(Web document revisions)
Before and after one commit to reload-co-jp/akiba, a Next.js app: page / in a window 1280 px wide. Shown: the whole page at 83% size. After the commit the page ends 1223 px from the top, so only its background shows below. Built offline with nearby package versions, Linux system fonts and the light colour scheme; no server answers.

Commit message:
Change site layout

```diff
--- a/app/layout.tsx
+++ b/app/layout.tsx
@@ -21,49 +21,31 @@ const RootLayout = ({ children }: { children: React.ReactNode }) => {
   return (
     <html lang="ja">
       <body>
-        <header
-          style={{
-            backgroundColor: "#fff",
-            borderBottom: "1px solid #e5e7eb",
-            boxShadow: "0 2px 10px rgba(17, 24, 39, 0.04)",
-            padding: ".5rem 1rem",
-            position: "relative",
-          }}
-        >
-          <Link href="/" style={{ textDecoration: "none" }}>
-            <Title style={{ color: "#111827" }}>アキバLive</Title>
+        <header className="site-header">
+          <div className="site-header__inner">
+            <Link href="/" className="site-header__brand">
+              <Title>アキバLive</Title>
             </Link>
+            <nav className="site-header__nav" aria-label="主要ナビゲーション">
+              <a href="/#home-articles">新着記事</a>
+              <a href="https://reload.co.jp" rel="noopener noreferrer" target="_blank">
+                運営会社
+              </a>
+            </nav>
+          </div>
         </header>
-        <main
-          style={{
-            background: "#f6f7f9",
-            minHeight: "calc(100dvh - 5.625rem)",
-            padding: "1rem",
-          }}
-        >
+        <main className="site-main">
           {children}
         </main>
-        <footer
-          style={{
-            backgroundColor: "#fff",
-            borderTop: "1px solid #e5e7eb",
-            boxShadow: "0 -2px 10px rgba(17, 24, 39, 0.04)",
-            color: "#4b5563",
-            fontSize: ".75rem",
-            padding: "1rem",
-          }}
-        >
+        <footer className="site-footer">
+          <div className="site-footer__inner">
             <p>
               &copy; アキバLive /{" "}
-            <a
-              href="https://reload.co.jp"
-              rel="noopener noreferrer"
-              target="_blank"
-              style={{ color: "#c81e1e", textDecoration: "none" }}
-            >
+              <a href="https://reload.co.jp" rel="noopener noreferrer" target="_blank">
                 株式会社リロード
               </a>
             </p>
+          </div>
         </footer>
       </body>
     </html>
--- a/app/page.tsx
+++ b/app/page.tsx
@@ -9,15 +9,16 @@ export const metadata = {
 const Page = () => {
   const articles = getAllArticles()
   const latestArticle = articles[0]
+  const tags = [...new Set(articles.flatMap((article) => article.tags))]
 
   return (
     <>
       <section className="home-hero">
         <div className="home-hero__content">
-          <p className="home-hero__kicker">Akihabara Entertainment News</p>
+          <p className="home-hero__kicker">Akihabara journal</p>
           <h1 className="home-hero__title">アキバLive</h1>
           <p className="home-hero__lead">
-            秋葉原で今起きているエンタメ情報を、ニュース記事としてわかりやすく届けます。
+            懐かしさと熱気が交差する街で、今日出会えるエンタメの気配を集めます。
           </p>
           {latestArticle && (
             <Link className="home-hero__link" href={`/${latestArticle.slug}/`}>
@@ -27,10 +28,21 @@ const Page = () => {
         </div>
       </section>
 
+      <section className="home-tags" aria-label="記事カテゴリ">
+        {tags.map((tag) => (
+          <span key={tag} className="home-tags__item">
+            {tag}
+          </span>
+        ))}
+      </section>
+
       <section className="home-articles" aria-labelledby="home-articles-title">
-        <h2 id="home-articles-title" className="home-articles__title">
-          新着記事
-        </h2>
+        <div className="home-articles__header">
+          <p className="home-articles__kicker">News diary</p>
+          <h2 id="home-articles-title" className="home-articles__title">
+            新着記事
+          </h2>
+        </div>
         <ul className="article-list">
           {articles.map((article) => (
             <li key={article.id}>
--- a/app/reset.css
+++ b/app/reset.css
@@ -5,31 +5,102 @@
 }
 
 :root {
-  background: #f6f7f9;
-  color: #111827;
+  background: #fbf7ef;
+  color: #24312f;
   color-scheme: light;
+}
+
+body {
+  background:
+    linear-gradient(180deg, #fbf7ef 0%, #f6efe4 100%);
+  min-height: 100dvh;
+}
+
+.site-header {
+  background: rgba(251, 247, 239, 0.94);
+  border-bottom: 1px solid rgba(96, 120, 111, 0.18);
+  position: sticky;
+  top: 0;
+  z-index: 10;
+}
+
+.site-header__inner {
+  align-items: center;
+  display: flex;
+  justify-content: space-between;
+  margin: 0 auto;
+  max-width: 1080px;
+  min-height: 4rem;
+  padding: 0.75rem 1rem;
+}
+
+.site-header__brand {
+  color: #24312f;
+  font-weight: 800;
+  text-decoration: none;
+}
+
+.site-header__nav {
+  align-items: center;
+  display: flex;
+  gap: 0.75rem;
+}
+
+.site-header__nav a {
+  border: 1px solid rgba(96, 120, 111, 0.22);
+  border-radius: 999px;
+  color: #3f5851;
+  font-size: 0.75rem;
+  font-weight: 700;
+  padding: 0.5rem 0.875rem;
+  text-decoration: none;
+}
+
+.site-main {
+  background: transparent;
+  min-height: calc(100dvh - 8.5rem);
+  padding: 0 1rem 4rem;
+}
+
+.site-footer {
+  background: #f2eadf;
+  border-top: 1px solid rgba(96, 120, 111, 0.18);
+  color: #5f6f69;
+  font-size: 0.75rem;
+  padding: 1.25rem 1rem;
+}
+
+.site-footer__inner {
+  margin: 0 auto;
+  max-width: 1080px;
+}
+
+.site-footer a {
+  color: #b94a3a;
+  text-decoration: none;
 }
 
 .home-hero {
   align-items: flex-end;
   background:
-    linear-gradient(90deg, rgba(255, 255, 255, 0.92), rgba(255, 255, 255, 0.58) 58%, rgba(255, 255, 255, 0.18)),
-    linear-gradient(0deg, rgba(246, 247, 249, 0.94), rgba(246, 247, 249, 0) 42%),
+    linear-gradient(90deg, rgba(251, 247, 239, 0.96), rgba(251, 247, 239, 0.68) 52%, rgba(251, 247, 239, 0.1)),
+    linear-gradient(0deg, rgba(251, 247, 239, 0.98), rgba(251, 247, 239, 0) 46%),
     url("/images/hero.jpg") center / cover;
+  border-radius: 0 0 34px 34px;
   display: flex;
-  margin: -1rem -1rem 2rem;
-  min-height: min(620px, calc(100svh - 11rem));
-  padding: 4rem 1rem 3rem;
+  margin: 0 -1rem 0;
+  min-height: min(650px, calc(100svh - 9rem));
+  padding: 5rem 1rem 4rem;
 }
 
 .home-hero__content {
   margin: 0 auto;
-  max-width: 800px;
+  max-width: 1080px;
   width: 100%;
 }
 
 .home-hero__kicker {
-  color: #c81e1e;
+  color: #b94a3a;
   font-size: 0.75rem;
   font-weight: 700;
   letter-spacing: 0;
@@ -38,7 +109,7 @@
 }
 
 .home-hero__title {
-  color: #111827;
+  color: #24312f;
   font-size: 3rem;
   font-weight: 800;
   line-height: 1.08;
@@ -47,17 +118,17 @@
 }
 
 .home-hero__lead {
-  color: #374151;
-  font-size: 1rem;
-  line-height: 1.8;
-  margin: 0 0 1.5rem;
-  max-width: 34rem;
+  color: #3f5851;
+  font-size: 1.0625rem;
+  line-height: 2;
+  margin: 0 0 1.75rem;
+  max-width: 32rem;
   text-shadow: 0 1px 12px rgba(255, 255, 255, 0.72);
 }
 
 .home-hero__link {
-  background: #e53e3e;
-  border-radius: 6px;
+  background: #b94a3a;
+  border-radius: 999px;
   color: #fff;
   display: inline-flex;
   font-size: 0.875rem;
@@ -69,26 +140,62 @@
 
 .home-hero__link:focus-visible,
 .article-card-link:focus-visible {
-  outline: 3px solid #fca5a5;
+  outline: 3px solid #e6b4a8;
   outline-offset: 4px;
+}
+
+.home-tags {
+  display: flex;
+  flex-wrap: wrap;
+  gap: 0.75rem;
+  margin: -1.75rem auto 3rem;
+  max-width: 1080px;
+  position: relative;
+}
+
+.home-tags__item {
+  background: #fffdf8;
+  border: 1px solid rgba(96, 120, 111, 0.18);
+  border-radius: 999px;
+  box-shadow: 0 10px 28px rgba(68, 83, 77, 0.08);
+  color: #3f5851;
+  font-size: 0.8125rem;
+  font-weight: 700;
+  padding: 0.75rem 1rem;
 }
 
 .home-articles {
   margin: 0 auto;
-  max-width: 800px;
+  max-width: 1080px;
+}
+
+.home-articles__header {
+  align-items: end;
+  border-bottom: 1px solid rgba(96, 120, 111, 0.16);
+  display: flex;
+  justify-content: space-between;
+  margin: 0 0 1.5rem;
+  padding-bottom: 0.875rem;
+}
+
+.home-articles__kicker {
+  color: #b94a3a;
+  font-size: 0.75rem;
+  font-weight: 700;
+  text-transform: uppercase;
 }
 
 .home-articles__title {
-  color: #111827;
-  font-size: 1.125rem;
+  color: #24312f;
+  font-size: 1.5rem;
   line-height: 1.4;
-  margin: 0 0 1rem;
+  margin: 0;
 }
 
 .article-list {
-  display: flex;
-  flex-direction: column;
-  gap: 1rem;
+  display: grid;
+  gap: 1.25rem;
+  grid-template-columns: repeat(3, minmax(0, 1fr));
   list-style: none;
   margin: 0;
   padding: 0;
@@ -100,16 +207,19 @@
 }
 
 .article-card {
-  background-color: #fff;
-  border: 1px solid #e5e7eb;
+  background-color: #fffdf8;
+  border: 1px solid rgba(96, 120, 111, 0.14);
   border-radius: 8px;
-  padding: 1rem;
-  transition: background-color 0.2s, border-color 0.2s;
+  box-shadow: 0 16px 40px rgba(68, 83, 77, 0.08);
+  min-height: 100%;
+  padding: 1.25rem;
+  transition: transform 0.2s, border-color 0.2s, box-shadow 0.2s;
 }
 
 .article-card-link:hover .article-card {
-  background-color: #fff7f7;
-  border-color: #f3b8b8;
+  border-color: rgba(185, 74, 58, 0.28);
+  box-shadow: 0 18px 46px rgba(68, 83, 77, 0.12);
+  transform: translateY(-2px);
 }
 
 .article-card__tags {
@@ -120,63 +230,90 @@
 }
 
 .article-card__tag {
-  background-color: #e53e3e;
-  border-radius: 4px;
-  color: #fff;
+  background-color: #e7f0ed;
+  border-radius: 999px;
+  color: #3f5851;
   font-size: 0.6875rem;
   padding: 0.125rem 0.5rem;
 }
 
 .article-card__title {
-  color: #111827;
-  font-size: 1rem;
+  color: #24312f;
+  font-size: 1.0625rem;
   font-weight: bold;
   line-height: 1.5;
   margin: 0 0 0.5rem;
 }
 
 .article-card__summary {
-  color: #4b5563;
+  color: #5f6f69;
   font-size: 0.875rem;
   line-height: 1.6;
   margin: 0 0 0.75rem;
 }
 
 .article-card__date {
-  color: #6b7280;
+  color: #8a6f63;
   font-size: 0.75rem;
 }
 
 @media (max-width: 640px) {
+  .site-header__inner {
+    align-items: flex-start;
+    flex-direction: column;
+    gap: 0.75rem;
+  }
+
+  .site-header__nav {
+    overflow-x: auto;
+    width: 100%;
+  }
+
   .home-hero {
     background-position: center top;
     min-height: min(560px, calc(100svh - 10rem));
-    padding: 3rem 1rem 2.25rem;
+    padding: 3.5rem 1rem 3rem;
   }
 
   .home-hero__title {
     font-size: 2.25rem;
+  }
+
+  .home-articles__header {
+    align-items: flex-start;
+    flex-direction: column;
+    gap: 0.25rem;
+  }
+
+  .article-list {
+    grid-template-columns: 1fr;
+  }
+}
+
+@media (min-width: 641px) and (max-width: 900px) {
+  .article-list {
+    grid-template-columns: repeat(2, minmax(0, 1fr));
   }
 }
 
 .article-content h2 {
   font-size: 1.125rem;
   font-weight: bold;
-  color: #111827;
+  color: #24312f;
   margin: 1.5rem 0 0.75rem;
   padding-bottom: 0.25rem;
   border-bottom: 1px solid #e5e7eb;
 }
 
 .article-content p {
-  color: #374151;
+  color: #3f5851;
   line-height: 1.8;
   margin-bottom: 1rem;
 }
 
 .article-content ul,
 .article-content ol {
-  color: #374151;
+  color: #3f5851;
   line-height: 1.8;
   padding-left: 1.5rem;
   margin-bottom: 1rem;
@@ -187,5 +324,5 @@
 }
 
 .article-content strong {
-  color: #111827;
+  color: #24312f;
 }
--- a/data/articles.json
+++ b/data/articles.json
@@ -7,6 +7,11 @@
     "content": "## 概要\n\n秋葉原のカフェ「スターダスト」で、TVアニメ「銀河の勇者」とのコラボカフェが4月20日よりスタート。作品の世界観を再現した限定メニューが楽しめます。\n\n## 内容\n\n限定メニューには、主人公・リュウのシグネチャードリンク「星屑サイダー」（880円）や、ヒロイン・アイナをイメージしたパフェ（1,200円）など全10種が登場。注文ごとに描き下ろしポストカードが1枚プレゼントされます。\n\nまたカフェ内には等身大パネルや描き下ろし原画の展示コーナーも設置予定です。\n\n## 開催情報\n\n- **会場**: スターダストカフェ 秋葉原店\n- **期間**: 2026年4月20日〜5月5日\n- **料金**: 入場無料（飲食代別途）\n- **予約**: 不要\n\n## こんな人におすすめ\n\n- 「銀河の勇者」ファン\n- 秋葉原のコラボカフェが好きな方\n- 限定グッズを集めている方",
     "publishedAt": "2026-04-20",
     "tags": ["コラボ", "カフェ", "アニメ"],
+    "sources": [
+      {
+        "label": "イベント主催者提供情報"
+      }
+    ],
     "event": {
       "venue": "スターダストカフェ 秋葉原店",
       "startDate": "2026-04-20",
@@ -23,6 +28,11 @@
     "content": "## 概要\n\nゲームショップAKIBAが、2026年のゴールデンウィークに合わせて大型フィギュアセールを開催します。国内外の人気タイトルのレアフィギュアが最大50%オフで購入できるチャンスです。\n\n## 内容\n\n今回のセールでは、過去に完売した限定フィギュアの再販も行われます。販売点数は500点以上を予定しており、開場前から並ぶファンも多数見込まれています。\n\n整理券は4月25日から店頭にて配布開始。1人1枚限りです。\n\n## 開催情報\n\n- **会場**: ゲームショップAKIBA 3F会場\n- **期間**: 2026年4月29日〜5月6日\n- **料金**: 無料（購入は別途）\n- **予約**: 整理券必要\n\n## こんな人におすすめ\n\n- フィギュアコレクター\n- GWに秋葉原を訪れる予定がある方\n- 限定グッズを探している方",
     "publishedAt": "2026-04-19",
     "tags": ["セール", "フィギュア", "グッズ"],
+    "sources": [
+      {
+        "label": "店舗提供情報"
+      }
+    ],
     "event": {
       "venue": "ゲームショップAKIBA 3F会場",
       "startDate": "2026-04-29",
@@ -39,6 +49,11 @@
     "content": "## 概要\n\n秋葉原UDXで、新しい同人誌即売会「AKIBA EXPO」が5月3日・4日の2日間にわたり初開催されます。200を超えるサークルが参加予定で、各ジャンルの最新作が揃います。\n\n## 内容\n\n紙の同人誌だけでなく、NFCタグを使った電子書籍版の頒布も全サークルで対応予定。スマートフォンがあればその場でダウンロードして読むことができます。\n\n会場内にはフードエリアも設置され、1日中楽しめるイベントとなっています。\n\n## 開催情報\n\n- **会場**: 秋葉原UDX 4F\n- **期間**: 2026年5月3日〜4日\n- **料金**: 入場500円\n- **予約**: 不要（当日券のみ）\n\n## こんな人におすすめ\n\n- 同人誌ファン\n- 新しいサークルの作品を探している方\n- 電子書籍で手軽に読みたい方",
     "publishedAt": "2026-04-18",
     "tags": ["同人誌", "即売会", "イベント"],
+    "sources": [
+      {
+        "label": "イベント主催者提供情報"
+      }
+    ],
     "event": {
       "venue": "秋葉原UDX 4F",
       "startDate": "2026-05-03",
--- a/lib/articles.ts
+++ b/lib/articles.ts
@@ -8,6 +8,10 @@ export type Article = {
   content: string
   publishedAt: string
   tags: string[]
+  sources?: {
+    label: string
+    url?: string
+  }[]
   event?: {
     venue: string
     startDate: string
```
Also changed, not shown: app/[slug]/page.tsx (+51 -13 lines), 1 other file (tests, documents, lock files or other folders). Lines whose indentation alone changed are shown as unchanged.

ABOUT THIS TASK:
Lines above that include the string "outline" need to be copied.

RESPONSE TO THE TASK:
-  outline: 3px solid #fca5a5;
+  outline: 3px solid #e6b4a8;
   outline-offset: 4px;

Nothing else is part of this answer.